[Alexander Graham] Bell worked for several months to build a working prototype [of a “harmonic telegraph”, i.e. telephone]. On 14 February 1876, when it became clear that [a competitor] was pursuing the same goal, Bell filed for a patent, even though he had yet successfully to transmit speech. He was granted the patent on 3 March, and made the vital breakthrough a week later, when he succeeded in transmitting intelligible speech for the first time.

Now if I read that right it took less than a month to get a patent granted. Whereas now it takes years during which time who knows what could happen to your business. How many businesses do we take for granted today that barely existed five years ago?

If patents could be decided and genuinely only granted in non-obvious cases in a few weeks then I might see some value around the certainty they could provide. But they take forever and they seem to be as likely to be about something trivially obvious as they are about something genuinely ground-breaking.

And anyway. Even owning a patent doesn’t mean much unless you have the $$ to take someone to court over infringement.

So when it comes to the real world, at least where software is concerned, patents are a tax on innovation. They divert resources away from where they are best used. They are a brake on innovation.
Arguments I’ve heard in favour of patents include:

  1. The revenue stream argument: If you own a patent you can license the IP.
  2. The risk mitigation argument: If you are lucky enough to be successful and are about to IPO or similar then some fucker (technical term) somewhere will try to scupper you by claiming you are infringing a patent somewhere along the line. So better to have some patents that say you are allowed to do what you are doing, or failing that let you counter-sue the fucker by claiming that he is infringing on your patents.
  3. The ego-trip argument: The idea that you must be cleverer than the other guys if you have more patents than them. Never mind that (as I am reliably informed) the number of patents you own is irrelevant – what is important is the number of claims across the patents. You could have one patent application with 1,000 claims in or you could file 10 patents each with 100 claims and you would be in an equivalent IP position. So why people insist on counting patents is surprising. Still they do.

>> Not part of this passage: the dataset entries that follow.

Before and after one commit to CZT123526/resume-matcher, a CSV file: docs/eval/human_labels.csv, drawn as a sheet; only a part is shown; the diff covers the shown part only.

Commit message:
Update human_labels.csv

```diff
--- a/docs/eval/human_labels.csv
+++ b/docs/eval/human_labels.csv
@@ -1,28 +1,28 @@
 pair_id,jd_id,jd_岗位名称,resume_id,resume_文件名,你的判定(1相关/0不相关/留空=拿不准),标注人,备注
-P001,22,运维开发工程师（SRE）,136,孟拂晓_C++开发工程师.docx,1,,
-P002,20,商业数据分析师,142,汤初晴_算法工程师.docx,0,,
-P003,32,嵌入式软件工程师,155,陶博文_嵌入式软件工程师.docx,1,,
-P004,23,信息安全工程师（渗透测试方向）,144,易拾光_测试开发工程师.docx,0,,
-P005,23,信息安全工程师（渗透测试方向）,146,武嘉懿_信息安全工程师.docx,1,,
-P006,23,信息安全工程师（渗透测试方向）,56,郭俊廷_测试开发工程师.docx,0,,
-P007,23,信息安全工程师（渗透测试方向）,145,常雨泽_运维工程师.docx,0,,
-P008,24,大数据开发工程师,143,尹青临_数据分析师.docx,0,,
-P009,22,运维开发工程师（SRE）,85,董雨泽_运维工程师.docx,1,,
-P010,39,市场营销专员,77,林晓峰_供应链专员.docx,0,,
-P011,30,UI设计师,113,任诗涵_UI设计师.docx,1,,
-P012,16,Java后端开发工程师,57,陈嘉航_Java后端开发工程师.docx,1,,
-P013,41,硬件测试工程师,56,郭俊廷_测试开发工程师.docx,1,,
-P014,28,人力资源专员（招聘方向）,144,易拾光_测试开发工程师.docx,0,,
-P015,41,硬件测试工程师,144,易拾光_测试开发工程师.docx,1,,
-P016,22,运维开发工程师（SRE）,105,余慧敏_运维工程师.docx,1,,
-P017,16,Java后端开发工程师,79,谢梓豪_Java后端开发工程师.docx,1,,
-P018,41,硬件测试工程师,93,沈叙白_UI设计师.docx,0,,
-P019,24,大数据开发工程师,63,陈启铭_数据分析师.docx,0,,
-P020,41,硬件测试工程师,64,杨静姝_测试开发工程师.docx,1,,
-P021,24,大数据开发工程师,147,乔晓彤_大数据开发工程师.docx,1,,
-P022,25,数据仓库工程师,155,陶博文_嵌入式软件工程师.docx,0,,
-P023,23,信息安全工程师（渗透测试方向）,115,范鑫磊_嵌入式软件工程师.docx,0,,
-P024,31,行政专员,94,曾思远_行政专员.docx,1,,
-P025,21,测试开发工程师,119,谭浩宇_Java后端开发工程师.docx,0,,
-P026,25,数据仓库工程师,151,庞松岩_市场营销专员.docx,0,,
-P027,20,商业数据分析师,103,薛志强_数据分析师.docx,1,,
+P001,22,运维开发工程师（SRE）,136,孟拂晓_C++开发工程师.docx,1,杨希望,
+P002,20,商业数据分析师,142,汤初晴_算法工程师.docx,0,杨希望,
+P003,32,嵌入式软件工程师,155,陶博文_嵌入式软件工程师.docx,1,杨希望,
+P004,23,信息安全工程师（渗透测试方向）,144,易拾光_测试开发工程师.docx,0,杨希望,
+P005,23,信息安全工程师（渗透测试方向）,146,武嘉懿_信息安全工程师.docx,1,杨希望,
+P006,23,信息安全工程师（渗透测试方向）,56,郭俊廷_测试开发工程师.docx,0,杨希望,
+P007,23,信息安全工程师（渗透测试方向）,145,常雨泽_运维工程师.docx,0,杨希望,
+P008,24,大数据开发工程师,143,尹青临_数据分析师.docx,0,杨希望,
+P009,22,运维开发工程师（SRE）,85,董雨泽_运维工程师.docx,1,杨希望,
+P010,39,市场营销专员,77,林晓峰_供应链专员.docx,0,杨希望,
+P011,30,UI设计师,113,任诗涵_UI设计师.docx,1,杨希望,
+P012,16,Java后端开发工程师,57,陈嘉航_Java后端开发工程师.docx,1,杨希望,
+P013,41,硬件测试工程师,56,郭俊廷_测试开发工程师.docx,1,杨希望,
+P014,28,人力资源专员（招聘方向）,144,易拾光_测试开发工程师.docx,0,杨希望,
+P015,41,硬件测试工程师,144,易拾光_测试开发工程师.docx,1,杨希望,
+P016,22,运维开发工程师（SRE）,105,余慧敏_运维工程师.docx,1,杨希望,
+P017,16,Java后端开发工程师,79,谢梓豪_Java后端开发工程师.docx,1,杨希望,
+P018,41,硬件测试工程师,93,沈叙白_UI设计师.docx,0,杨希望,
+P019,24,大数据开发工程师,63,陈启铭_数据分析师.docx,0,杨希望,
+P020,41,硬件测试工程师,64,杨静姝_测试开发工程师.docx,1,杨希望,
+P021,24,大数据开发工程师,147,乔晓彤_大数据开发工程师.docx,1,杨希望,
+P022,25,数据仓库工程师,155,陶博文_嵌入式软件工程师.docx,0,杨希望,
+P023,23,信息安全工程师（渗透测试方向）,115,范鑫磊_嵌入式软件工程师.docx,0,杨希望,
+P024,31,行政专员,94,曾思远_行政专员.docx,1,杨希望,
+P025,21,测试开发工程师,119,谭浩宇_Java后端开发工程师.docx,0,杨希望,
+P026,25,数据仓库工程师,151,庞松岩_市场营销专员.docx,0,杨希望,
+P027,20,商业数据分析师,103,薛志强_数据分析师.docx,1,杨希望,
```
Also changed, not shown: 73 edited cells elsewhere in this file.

Those are all valid arguments to a degree. If you want to build a business around selling some IP then you need to license it. If someone is going to value you based on a not very meaningful metric then, whatever, don’t hate the player, hate the game and all that. Just a bit of a depressing game.

So to cut a long story short I have now excised from my psyche any thinking about software patents. Not interested. I do hate the game and so will do my best not to play in it.

BTW – in case any lawyery types are reading – I don’t have a cavalier attitude to IP protection in general. I just think that in the world of software, copyright is the correct approach, not patents.

Lots of love

Alan

 

The Economist’s Fifth Annual Innovation Awards Ceremony

Happened today 9th Nov in London’s Science Museum. Some notable highlights:

Sam Pitroda, Chairman of WorldTel and The National Knowledge Commission, India, being recognised for his achievements as a telecoms inventor, entrepreneur and policymaker: giving a particularly impassioned and inspirational speech about his work with India’s telecoms under Rajiv Gandhi, the development of India over the last 20 years and about planting the seeds for a new explosion in India’s development for the next 20 years. And being refused his coat by the cloakroom attendant because he didn’t have his ticket. To be fair, she was only doing her job… but even so.

Janus Friis of Skype announcing that it is “really fucking cool to get this award from the Economist”. Can’t wait to see how they report this in the magazine.

Hernando De Soto, Chairman for the Institute of Liberty and Democracy explaining the need for co-operation in all innovative efforts: co-operation that has to be founded on the rule of law and strong property rights – things that first worlders take for granted.

And last, but not least, John Micklethwait and Tom Standage of the Economist looking incredibly young. You know how they say that you know you’re getting old when policemen start looking young …. you really know you’re getting old when the guys who run the Economist start looking young 🙂